Fair Value Measurements
|6 Months Ended|
Jun. 30, 2015
|Fair Value Disclosures [Abstract]|
|Fair Value Disclosures [Text Block]||
Note 2. Fair Value Measurements
Fair value is the price that would be received from the sale of an asset or paid to transfer a liability assuming an orderly transaction in the most advantageous market at the measurement date. U.S. GAAP establishes a hierarchical disclosure framework which prioritizes and ranks the level of observability of inputs used in measuring fair value. These levels are:
Financial Assets and Liabilities Measured at Fair Value on a Recurring Basis
We have segregated our financial assets and liabilities that are measured at fair value into the most appropriate level within the fair value hierarchy based on the inputs used to determine the fair value at the measurement date.
The inputs used in measuring the fair value of cash and cash equivalents are considered to be Level 1 in accordance with the three-tier fair value hierarchy. The fair market values are based on period-end statements supplied by the various banks and brokers that held the majority of our funds.
We had no financial assets or liabilities measured at fair value using level 3 inputs on a recurring basis at June 30, 2015 or December 31, 2014.
The following table presents the activity for those items measured at fair value on a recurring basis using Level 3 inputs for the six months ended June 30, 2014:
The (gains) losses resulting from the changes in the fair value of the derivative instruments are classified as the “change in the fair value of derivative instruments” in the accompanying condensed statements of operations. The fair value of the common stock purchase warrants is determined based on the Black-Scholes option pricing model for “plain vanilla” stock options and other option pricing models as appropriate, and includes the use of unobservable inputs such as the expected term, anticipated volatility and expected dividends. Changes in any of the assumptions related to the unobservable inputs identified above may change the embedded conversion options’ fair value; increases in expected term, anticipated volatility and expected dividends generally result in increases in fair value, while decreases in these unobservable inputs generally result in decreases in fair value.
Non-Financial Assets and Liabilities Measure at Fair Value on a Recurring Basis
We have no non-financial assets or liabilities that are measured at fair value on a recurring basis.
Non-Financial Assets and Liabilities Measured at Fair Value on a Nonrecurring Basis
We measure our long-lived assets, including property and equipment and patent assets, at fair value on a nonrecurring basis. These assets are recognized at fair value when they are deemed to be other-than-temporarily impaired. No such fair value impairment was recognized in the six months ended June 30, 2015 or 2014.

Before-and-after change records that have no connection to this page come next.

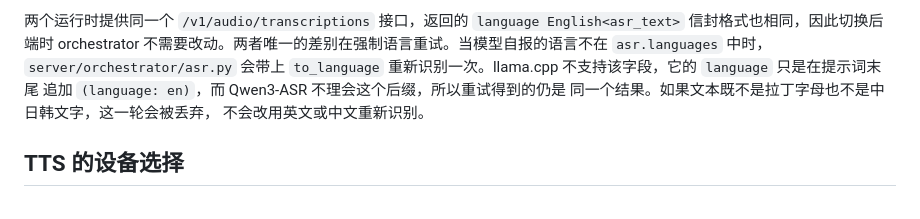
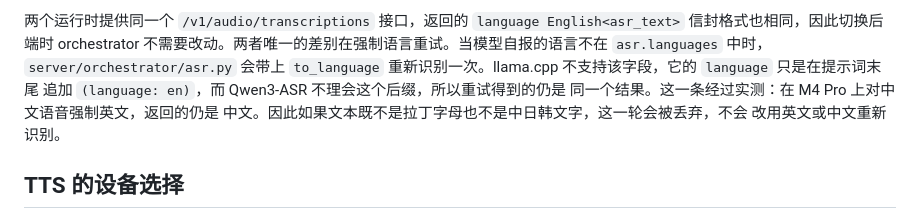
Before and after one commit to quink-black/talknest, a Markdown page: docs/architecture.md, the part around the change. Drawn GitHub-style.

```diff
--- a/docs/architecture.md
+++ b/docs/architecture.md
@@ -40,8 +40,9 @@ orchestrator。orchestrator 用流式 VAD 切分轮次，维护会话与模式
 `asr.languages` 中时，`server/orchestrator/asr.py` 会带上 `to_language`
 重新识别一次。llama.cpp 不支持该字段，它的 `language` 只是在提示词末尾
 追加 `(language: en)`，而 Qwen3-ASR 不理会这个后缀，所以重试得到的仍是
-同一个结果。如果文本既不是拉丁字母也不是中日韩文字，这一轮会被丢弃，
-不会改用英文或中文重新识别。
+同一个结果。这一条经过实测：在 M4 Pro 上对中文语音强制英文，返回的仍是
+中文。因此如果文本既不是拉丁字母也不是中日韩文字，这一轮会被丢弃，不会
+改用英文或中文重新识别。
 
 ## TTS 的设备选择
 
```
Also changed, not shown: README.md (+7 -5 lines).
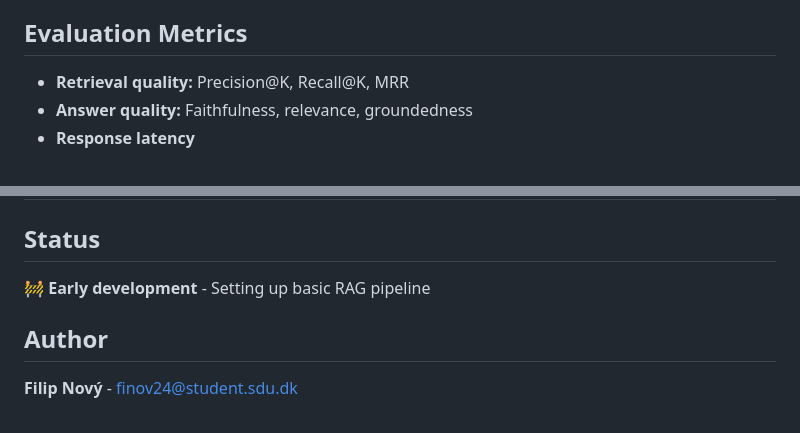
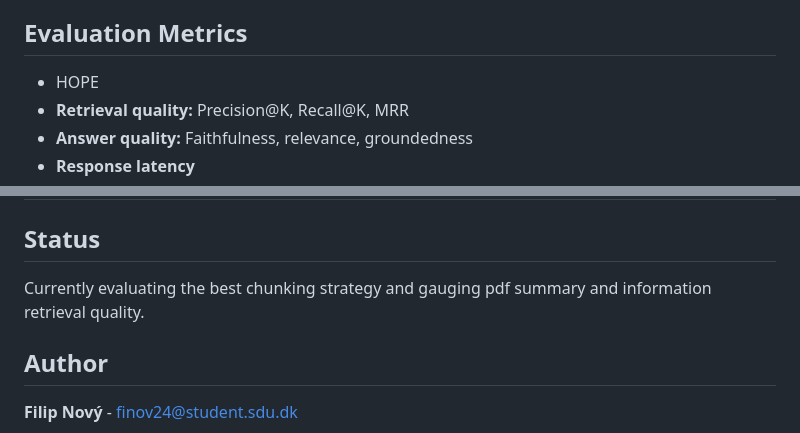
Before and after one commit to Novyfilip/algae-graphrag-thesis, a Markdown page: README.md, 2 parts joined by grey strips. Drawn GitHub-style.

Commit message:
status update
Updated evaluation metrics and project status in README.

```diff
--- a/README.md
+++ b/README.md
@@ -64,7 +64,7 @@ project/
 - **User interface:** Streamlit / Flask
 
 ## Evaluation Metrics
-
+- HOPE
 - **Retrieval quality:** Precision@K, Recall@K, MRR
 - **Answer quality:** Faithfulness, relevance, groundedness
 - **Response latency**
@@ -81,7 +81,7 @@ project/
 
 ## Status
 
-🚧 **Early development** - Setting up basic RAG pipeline
+Currently evaluating the best chunking strategy and gauging pdf summary and information retrieval quality.
 
 ## Author
 
```
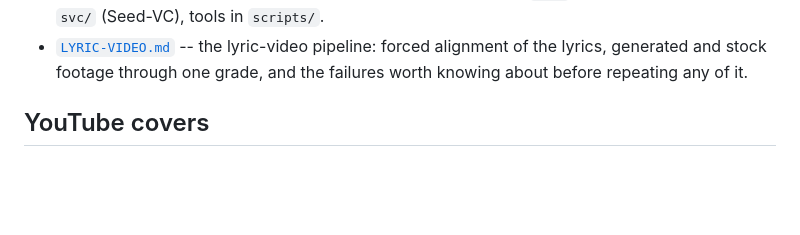
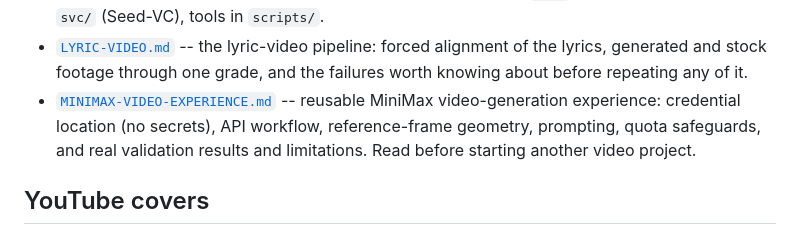
Before and after one commit to yancyqin/lucas-academy-video, a Markdown page: README.md, the part around the change. Drawn GitHub-style; blank space fills up the shorter version.

```diff
--- a/README.md
+++ b/README.md
@@ -19,6 +19,10 @@ a sentence. Both run locally on this Mac.
 - [`LYRIC-VIDEO.md`](./LYRIC-VIDEO.md) -- the lyric-video pipeline: forced
   alignment of the lyrics, generated and stock footage through one grade, and the
   failures worth knowing about before repeating any of it.
+- [`MINIMAX-VIDEO-EXPERIENCE.md`](./MINIMAX-VIDEO-EXPERIENCE.md) -- reusable
+  MiniMax video-generation experience: credential location (no secrets), API
+  workflow, reference-frame geometry, prompting, quota safeguards, and real
+  validation results and limitations. Read before starting another video project.
 
 ## YouTube covers
 
```
Also changed, not shown: MINIMAX-VIDEO-EXPERIENCE.md (added, +178 -0 lines).
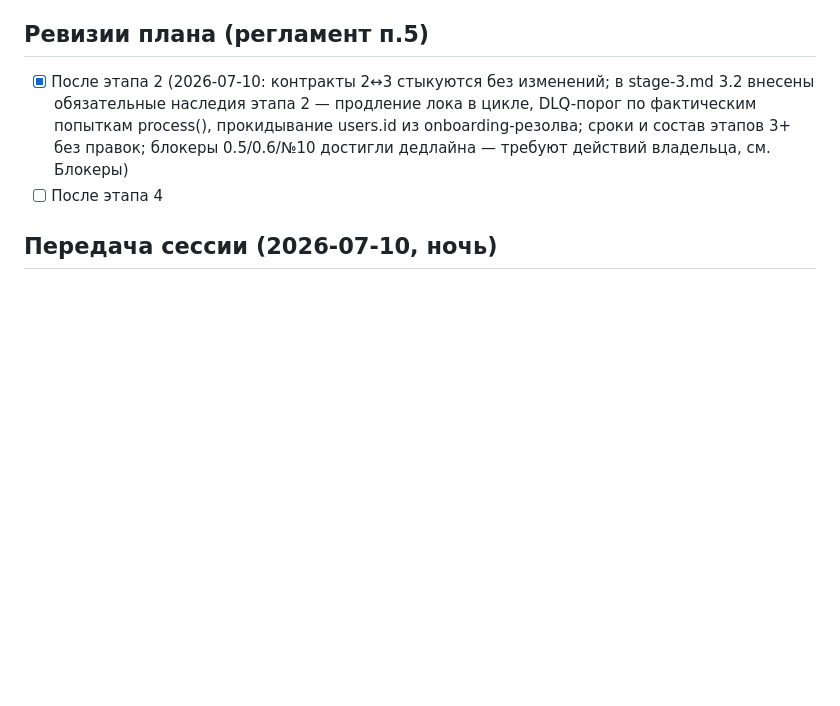
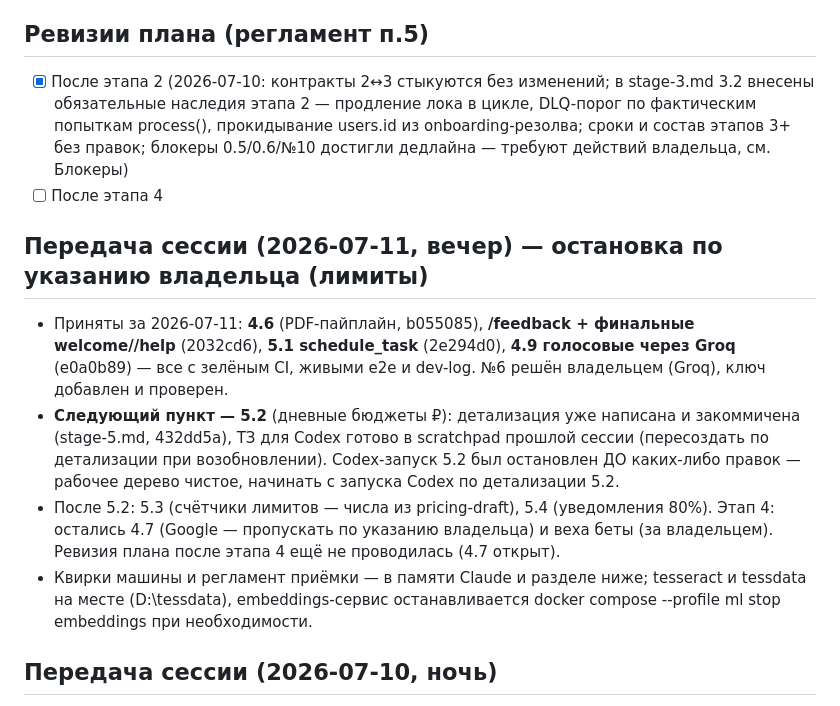
Before and after one commit to rassadin11/vaka-assistant-v2, a Markdown page: plan/progress.md, the part around the change. Drawn GitHub-style; blank space fills up the shorter version.

Commit message:
Progress: session handoff — stopped by owner before 5.2 implementation
Co-Authored-By: Claude Fable 5 <noreply@anthropic.com>

```diff
--- a/plan/progress.md
+++ b/plan/progress.md
@@ -100,6 +100,13 @@ DoD этапа 2 выполнен (2026-07-09): все тесты 2.11 прой
 - [x] После этапа 2 (2026-07-10: контракты 2↔3 стыкуются без изменений; в stage-3.md 3.2 внесены обязательные наследия этапа 2 — продление лока в цикле, DLQ-порог по фактическим попыткам process(), прокидывание users.id из onboarding-резолва; сроки и состав этапов 3+ без правок; блокеры 0.5/0.6/№10 достигли дедлайна — требуют действий владельца, см. Блокеры)
 - [ ] После этапа 4
 
+## Передача сессии (2026-07-11, вечер) — остановка по указанию владельца (лимиты)
+
+- Приняты за 2026-07-11: **4.6** (PDF-пайплайн, b055085), **/feedback + финальные welcome//help** (2032cd6), **5.1 schedule_task** (2e294d0), **4.9 голосовые через Groq** (e0a0b89) — все с зелёным CI, живыми e2e и dev-log. №6 решён владельцем (Groq), ключ добавлен и проверен.
+- **Следующий пункт — 5.2** (дневные бюджеты ₽): детализация уже написана и закоммичена (stage-5.md, 432dd5a), ТЗ для Codex готово в scratchpad прошлой сессии (пересоздать по детализации при возобновлении). Codex-запуск 5.2 был остановлен ДО каких-либо правок — рабочее дерево чистое, начинать с запуска Codex по детализации 5.2.
+- После 5.2: 5.3 (счётчики лимитов — числа из pricing-draft), 5.4 (уведомления 80%). Этап 4: остались 4.7 (Google — пропускать по указанию владельца) и веха беты (за владельцем). Ревизия плана после этапа 4 ещё не проводилась (4.7 открыт).
+- Квирки машины и регламент приёмки — в памяти Claude и разделе ниже; tesseract и tessdata на месте (D:\tessdata), embeddings-сервис останавливается docker compose --profile ml stop embeddings при необходимости.
+
 ## Передача сессии (2026-07-10, ночь)
 
 - Этап 2 закрыт целиком; ревизия после этапа 2 выполнена; **Этап 3 закрыт целиком (3.1–3.8 + DoD, 2026-07-10).** Дальше: ревизия плана после этапа 3 не предусмотрена регламентом (следующая — после этапа 4), следующий пункт — **4.1 (реестр инструментов: ToolDefinition, диспетчер с валидацией по JSON-схеме, tool_calls_log)** по plan/stage-4.md + tools_registry_v1.md разделы 1–3. Внимание: блокеры домен/№3/privacy/Google (критический путь к 4.7) всё ещё за владельцем — вопрос отправлен в Telegram. Вопросы владельцу (№7 роутинг, блокеры домен/хостер/privacy/Google) отправлены в Telegram-канал 2026-07-10. Канал уведомлений владельцу: Telegram-бот @vAssistantv2workbot (chat_id в памяти Claude) — сводка после каждого принятого пункта, чтение указаний на чекпоинтах. Правило: лимиты Codex кончились → передача сюда, коммит, стоп (не подменять Codex Claude'ом). Урок ночного автозапуска 03:00: фоновая сессия зависла на запросе разрешения на Edit — для автозапусков нужен режим с автоподтверждением правок.
```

The entire disclosure for the fair value of financial instruments (as defined), including financial assets and financial liabilities (collectively, as defined), and the measurements of those instruments as well as disclosures related to the fair value of non-financial assets and liabilities. Such disclosures about the financial instruments, assets, and liabilities would include: (1) the fair value of the required items together with their carrying amounts (as appropriate); (2) for items for which it is not practicable to estimate fair value, disclosure would include: (a) information pertinent to estimating fair value (including, carrying amount, effective interest rate, and maturity, and (b) the reasons why it is not practicable to estimate fair value; (3) significant concentrations of credit risk including: (a) information about the activity, region, or economic characteristics identifying a concentration, (b) the maximum amount of loss the entity is exposed to based on the gross fair value of the related item, (c) policy for requiring collateral or other security and information as to accessing such collateral or security, and (d) the nature and brief description of such collateral or security; (4) quantitative information about market risks and how such risks are managed; (5) for items measured on both a recurring and nonrecurring basis information regarding the inputs used to develop the fair value measurement; and (6) for items presented in the financial statement for which fair value measurement is elected: (a) information necessary to understand the reasons for the election, (b) discussion of the effect of fair value changes on earnings, (c) a description of [similar groups] items for which the election is made and the relation thereof to the balance sheet, the aggregate carrying value of items included in the balance sheet that are not eligible for the election; (7) all other required (as defined) and desired information.
Reference 1: http://www.xbrl.org/2003/role/presentationRef